The external storage device 15 may be a hard disk drive, a floppy disk drive, a CD-ROM drive, or the like and may store therein performance data of a plurality of musical pieces. The performance data includes solo performance data and back performance data.

The display unit 18 can display a list of the performance data of a plurality of musical pieces stored in the external storage device 15. A user can select a desired musical piece from the musical piece list with the game pad 1. The display unit 18 can also display setting information of the solo performance, back performance and the like.

As a user selects a desired musical piece, musical instrument and character, the performance data in the external storage device 15 is copied to RAM 13.

An image of musical performance players is displayed on the display unit 18. This image may be a moving image or still image. For example, a plurality of players making a band performance are displayed on the display unit 18. The operation of playing a musical instrument by a player or an image of the player moving on a stage is displayed on the display unit 18.

ROM 12 stores therein computer programs, various parameters and the like. CPU 11 generates musical tone parameters and effect parameters and executes other necessary operations in accordance with the computer programs stored in ROM 12. RAM 13 has a working area for CPU 11, including registers, flags and buffers.

A timer 20 supplies time information to CPU 11 which in accordance with the supplied time information, can perform an interrupt process.

The MIDI interface 19 supplies the musical tone parameters and effect parameters in the MIDI format to the sound generator 3 (FIG. 1). The sound generator 3 may be built in the computer 2.

The external storage device 15 may store therein computer programs and various data such as performance data. If a necessary computer program is not stored in ROM 12, the computer program is stored in the external storage device 15 and read into RAM 13 so that CPU 11 can run this program in the similar manner as if the program is stored in ROM 12. In this case, addition, version-up and the like of a computer program become easy. The external storage device 15 may be a compact disk read-only memory (CD-ROM) drive which can read computer programs and various data stored in a CD-ROM. The read computer programs and various data are stored in a hard disk loaded in a hard disk drive (HDD). Installation, version-up and the like of computer programs become easy. Other types of drives such as a magneto-optical (MO) disk drive may be used as the external storage device 15.

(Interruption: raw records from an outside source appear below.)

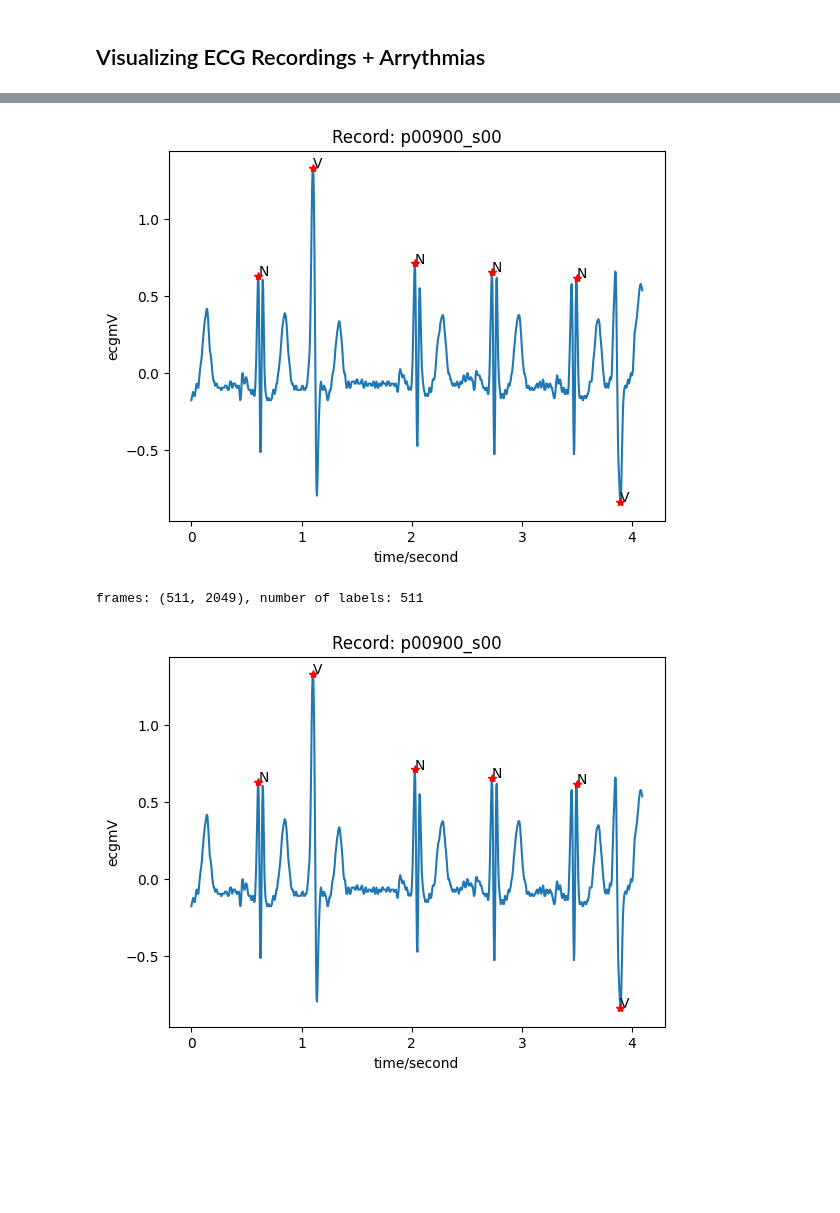
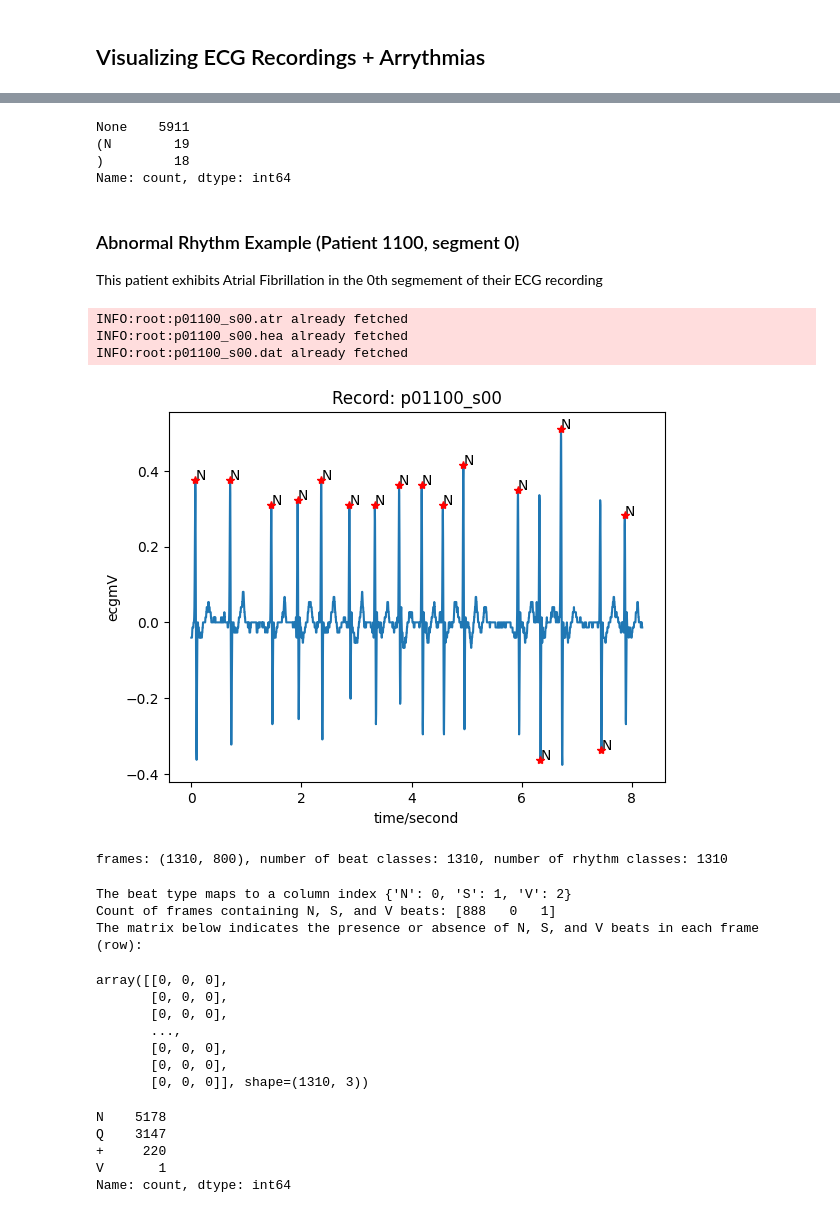
Before and after one commit to zhangchengyue/ECG_Classification, a Jupyter notebook: nbs/eda.ipynb, the cells around one changed output, grey strips where cells are left out. Saved outputs shown, nothing was run; the diff lists cells and outputs as text; code cells hidden in the pictures; blank space fills up the shorter version.

Commit message:
Update data loader to produce input vectors & corresponding (encoded) labels

```diff
--- a/nbs/eda.ipynb
+++ b/nbs/eda.ipynb
@@ -22,0 +22,4 @@ dataset = Icentia11k(Path("../data/icentia11k"))
+# %%
+# Tan et al. (Icentia11k) use a frame length of 2049.
+# However, we choose to use a smaller frame length to accomodate our DeepBeat-inspired model
+dataset = Icentia11k(Path("../data/icentia11k"), frame_length=800)
@@ -30,19 +92,58 @@ INFO:root:Downloading https://physionet.org/files/icentia11k-continuous-ecg/1.0/
+# %%
+# Sanity check: the count of classes above should be less than or equal to the counts from the WFDB file
+# Rhythm annotations are stored in the aux_note property
+pd.Series(ann.aux_note).value_counts()
+# %% [output]
+None    5911
+(N        19
+)         18
+Name: count, dtype: int64
+# %% [markdown]
+### Abnormal Rhythm Example (Patient 1100, segment 0)
+
+This patient exhibits Atrial Fibrillation in the 0th segmement of their ECG recording
 # %%
+# Adjust parameters to download additional data
+dataset.download(patient_id=1100, segments=[0])
+
 # Get recordings and annotations
-rec, ann = dataset.get_recording(patient_id=900, segment=00, start=2000, length=1024)
+rec, ann = dataset.get_recording(patient_id=1100, segment=0, start=10_000, length=2048)
+
+wfdb.plot_wfdb(rec, ann, plot_sym=True)
+# %% [output]
+INFO:root:p01100_s00.atr already fetched
+INFO:root:p01100_s00.hea already fetched
+INFO:root:p01100_s00.dat already fetched
+[figure, added]
-# %%
-wfdb.plot_wfdb(rec, ann, plot_sym=True)
-# %% [output]
-[figure, removed]
 # %%
-frames, labels = dataset.get_frames_and_labels(patient_id=900, segment=00)
-print(f"frames: {frames.shape}, number of labels: {len(labels)}")
+frames, beat_classes, rhythm_classes = dataset.get_frames_and_labels(patient_id=1100, segment=0)
+print(f"frames: {frames.shape}, number of beat classes: {len(beat_classes)}, number of rhythm classes: {len(rhythm_classes)}")
 # %% [output]
-frames: (511, 2049), number of labels: 511
+frames: (1310, 800), number of beat classes: 1310, number of rhythm classes: 1310
-# %%
-# Example of Premature Vascular Contraction (PVC)
-# Here, V=ESV (PVC)
-rec, ann = dataset.get_recording(patient_id=900, segment=0, start=2000, length=1024)
-wfdb.plot_wfdb(rec, ann, plot_sym=True)
-# %% [output]
-[figure, removed]
+# %%
+print("The beat type maps to a column index", dataset.beat_mapping)
+print("Count of frames containing N, S, and V beats:", np.sum(beat_classes, axis=0))
+print("The matrix below indicates the presence or absence of N, S, and V beats in each frame (row):")
+beat_classes
+# %% [output]
+The beat type maps to a column index {'N': 0, 'S': 1, 'V': 2}
+Count of frames containing N, S, and V beats: [888   0   1]
+The matrix below indicates the presence or absence of N, S, and V beats in each frame (row):
+array([[0, 0, 0],
+       [0, 0, 0],
+       [0, 0, 0],
+       ...,
+       [0, 0, 0],
+       [0, 0, 0],
+       [0, 0, 0]], shape=(1310, 3))
+# %%
+# Sanity check: the count of classes above should be less than or equal the counts from the WFDB file
+rec, ann = dataset.get_recording(patient_id=1100, segment=00, start=0, length=frames.shape[0]*frames.shape[1])
+# Beat annotations are stored in the symbol property
+pd.Series(ann.symbol).value_counts()
+# %% [output]
+N    5178
+Q    3147
++     220
+V       1
+Name: count, dtype: int64
```
Also changed, not shown: parts of 11 cells of this notebook, 1 other file.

The communications interface 22 is connected to a communications network 24 such as the Internet, a local area network (LAN) and a telephone line, and via the communications network 24 to a server computer 23. If computer programs and various data are not stored in the external storage device 15, these programs and data can be downloaded from the server computer 23. In this case, the client computer 2 transmits a command for downloading a computer program or data to the server computer 23 via the communications interface 22 and communications network 24. A user can transmits this command by using the operator 17. Upon reception of this command, the server computer 23 supplies the requested computer program or data to the client computer 2 via the communications network 24. The computer 2 receives the computer program or data via the communications interface 22 and stores it in the external storage device 15 to complete downloading.

This embodiment may be reduced into practice by a commercially available personal computer installed with computer programs and various data realizing the functions of the embodiment. The computer programs and various data may be supplied to a user in the form of a storage medium such as a CD-ROM and a floppy disk which the personal computer can read. If the personal computer is connected to the communications network such as the Internet, a LAN and a telephone line, the computer programs and various data may be supplied to the personal computer via the communications network.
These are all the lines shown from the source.